The first work in Hassan Khan’s exhibition at MMK 3 was viewable from the outside. It comprised two heads cut from light filters and applied to the glass façade of the smallest of the three buildings that make up Frankfurt am Main’s Museum für Moderne Kunst. The heads face away from one another, pointing, in semi-profile: inward to the gallery, and outward towards the street. The work and show’s title, “Flow My Tears, the Policeman Said” (2015) – taken from the artist’s favourite Philip K. Dick novel – was written in vinyl and had also been applied twice to the window, facing inward and outward, directly above each head. Hassan Khan’s work has a tendency to implicate the viewer and here the passing pedestrian was granted the same privilege as the gallery-goer.
Inside “Flow My Tears…” a gripping sound work resonated across the show’s entire space. Live Ammunition! (2015) is a four-channel audio installation, a spell-binding rhythm of clapping, strings, and electronics that the Cairo-based artist described as ‘the beat of the show’. The next piece one encountered, LightShift (2015), was comprised of fluctuating coloured lights whose gentle pulse guided you up the dozen steps into MMK 3’s main hall. However the unfortunate placement of ticket inspectors at the top of the steps disrupted the careful, systematic logic of the exhibition.
MMK 3’s chapel-shaped gallery tends to give the works it houses an imperious quality, adding a near-tangible sense of theatricality to its exhibitions. Here the pronounced grandness of the work that filled the centre of the room mirrored its surroundings: a cluster of 13 glass sculptures, each raised from the ground on individual small wooden plinths, lit dramatically from above. The title, Abstract Music (2015), seemed deliberately off-kilter, shifting the material presence of the works into the realm of the cerebral. What do abstract music and glasswork have in common, other than the measured precision required to make both? The work then, became something else entirely, anchoring and defining the structural space of this show and challenging viewers to examine their own path through it.

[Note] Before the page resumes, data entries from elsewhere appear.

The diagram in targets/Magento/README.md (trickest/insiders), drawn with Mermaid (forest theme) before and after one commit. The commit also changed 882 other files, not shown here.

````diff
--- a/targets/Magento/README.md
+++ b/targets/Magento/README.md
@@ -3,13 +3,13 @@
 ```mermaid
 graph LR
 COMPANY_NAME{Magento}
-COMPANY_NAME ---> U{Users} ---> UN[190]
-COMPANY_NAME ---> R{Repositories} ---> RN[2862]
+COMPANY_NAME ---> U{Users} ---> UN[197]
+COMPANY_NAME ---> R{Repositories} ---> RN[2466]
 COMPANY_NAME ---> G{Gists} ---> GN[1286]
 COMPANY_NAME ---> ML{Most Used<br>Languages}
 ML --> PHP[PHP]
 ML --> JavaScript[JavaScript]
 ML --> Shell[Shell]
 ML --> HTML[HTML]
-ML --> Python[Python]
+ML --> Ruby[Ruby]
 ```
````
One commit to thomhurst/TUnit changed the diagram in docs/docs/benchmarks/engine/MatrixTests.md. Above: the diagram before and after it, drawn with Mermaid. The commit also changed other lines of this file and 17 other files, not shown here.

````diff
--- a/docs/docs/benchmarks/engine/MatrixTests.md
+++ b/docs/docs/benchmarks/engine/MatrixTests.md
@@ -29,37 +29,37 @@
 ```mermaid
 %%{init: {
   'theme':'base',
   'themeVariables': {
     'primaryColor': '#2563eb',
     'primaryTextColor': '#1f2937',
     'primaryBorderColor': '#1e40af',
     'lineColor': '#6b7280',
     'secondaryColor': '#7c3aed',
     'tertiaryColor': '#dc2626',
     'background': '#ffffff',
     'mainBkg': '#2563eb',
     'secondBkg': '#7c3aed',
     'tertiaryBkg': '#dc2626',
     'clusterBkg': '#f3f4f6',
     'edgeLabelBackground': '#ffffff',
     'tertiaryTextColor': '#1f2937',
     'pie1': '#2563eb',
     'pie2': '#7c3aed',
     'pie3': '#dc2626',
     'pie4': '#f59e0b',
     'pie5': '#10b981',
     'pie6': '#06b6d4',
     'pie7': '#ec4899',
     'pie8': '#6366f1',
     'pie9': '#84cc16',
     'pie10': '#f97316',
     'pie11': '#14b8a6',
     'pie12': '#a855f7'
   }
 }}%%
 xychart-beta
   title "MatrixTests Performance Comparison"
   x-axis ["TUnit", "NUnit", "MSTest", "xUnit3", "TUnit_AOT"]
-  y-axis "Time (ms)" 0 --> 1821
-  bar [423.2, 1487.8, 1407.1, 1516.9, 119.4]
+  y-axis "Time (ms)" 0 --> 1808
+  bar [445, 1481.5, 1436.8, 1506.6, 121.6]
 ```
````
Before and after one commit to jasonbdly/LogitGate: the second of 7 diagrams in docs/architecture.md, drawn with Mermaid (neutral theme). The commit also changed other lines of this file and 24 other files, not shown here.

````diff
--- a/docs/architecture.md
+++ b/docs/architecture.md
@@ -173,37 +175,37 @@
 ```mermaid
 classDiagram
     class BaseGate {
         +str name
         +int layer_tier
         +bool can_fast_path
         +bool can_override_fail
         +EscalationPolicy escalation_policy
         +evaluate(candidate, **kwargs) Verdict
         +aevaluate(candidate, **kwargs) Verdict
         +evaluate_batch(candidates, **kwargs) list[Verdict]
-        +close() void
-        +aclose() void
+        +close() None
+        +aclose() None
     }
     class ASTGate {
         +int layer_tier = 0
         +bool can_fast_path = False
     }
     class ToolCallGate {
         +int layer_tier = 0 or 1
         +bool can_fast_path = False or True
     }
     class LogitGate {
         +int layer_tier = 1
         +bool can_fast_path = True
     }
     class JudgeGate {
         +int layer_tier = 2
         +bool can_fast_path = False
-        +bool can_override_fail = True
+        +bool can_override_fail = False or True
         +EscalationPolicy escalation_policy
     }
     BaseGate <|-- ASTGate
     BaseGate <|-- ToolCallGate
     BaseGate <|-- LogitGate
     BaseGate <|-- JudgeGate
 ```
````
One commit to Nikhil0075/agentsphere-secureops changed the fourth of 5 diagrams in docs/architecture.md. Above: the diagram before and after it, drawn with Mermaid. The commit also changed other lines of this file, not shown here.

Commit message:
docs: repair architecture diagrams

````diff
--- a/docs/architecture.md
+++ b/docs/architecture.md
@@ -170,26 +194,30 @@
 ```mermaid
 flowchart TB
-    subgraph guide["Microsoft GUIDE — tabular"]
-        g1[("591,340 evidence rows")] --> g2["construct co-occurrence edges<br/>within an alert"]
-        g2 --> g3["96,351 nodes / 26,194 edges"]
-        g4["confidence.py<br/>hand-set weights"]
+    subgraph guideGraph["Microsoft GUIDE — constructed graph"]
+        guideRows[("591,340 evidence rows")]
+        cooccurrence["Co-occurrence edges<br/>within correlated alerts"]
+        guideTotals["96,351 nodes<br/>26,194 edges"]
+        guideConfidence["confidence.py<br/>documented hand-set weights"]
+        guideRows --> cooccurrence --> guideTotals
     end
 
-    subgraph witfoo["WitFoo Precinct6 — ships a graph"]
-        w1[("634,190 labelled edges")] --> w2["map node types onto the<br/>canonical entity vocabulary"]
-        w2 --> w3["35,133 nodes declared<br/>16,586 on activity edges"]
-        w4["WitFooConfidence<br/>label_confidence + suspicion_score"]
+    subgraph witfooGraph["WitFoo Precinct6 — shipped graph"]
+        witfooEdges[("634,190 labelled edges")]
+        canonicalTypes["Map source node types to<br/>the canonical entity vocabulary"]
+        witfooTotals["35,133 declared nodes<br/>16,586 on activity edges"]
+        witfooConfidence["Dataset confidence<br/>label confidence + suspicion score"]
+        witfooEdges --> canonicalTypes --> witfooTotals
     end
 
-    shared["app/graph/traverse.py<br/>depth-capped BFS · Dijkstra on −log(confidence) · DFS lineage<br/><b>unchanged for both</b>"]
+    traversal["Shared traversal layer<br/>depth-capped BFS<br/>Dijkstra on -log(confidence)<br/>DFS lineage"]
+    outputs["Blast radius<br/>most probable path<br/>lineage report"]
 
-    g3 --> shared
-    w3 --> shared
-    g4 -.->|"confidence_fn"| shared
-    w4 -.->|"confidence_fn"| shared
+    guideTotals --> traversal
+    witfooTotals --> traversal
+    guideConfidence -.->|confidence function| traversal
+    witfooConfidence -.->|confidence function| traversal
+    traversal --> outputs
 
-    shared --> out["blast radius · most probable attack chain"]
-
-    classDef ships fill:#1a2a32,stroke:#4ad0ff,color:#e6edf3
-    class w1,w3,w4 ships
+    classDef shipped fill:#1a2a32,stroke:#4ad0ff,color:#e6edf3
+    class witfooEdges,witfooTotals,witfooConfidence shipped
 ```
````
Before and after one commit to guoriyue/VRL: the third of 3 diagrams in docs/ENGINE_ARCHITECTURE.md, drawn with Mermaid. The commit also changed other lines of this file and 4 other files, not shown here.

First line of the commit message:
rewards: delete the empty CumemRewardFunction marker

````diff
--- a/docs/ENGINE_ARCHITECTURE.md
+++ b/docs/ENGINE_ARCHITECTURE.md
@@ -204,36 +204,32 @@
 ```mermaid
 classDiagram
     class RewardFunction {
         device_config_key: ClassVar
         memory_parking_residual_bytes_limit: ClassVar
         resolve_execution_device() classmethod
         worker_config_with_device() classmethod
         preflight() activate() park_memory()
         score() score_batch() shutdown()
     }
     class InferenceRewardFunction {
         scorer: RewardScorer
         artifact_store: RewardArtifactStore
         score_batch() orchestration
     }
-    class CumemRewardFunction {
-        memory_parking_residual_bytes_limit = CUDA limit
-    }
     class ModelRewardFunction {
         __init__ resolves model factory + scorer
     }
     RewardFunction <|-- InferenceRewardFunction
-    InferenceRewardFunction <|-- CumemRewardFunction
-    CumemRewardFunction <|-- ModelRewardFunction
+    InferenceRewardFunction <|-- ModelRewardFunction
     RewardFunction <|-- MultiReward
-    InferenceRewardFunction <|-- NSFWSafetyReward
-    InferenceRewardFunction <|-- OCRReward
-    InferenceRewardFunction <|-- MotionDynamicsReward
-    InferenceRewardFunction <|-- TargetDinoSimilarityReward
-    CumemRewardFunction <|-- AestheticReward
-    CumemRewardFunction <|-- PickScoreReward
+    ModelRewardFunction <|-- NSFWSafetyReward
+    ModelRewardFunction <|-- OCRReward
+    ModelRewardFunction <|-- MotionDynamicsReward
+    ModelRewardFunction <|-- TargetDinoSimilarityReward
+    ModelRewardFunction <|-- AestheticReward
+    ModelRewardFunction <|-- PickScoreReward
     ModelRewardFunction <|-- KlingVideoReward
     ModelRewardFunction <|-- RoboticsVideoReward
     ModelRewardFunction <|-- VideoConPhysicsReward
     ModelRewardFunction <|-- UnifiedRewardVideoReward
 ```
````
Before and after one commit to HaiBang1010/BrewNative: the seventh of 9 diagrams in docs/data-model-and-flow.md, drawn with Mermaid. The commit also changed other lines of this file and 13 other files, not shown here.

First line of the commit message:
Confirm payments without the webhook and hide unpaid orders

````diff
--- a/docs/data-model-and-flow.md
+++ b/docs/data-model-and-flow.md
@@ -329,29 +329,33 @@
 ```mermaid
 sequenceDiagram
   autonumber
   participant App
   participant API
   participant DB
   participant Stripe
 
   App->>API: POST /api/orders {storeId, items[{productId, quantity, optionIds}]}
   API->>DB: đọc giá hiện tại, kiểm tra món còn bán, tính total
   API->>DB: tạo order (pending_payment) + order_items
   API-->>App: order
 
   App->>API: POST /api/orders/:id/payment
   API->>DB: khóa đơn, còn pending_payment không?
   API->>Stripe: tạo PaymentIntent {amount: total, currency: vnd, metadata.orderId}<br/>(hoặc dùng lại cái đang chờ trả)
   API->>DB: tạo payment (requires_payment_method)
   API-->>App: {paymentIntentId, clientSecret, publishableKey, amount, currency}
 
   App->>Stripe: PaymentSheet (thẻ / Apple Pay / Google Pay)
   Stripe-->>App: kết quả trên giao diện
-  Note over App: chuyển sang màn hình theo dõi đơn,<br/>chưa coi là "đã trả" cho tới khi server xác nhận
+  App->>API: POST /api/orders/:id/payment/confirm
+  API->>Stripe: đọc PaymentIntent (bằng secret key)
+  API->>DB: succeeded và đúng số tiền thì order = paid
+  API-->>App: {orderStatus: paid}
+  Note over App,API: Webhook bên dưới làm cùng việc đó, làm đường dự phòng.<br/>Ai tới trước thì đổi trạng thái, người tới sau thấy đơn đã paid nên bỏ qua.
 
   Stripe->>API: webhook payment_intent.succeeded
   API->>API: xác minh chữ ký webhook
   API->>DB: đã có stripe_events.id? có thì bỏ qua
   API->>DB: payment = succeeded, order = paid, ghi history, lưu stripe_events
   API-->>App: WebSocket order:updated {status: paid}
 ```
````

A small projection shadowed this centrepiece. Studies for Structuralist Film no.2 (2013) is a 24-minute, black and white HD video in which a camera circles two people in an empty room. The video was rear-projected and a small alcove between the projector and screen allowed you to view the film from behind. It provided an arresting counterpoint: the degraded image quality viewed from the rear made it seem like you had stepped out of the exhibition and were watching a performance from the wings. Set off to the side of the room, the third work in the main space felt incongruous, creating an odd sense of balance to the display. The Double Face of Power (2015), a title that recalled the exhibition’s first work, is a three-panel wooden dressing screen. Each shows a different emblem comprised of white lines carved into a grey, green and red coloured background. Decorated only on the front side, the piece felt frustratingly incomplete, deliberately giving the viewer no reward for close examination.
Accompanying the show was a text written by Khan that took the form of an imaginary exhibition tour. Outlining the background to the works it resisted definition beyond its originating context. As did this exhibition. Khan wasn’t seeking to create a language for ideas with these works, nor to systematize a process of thought. Instead, his hand gently conducted the passage of the viewer through the show, maintaining a uniform tempo throughout. That’s when this exhibition revealed its internal logic: as a performance in which you are inextricably involved.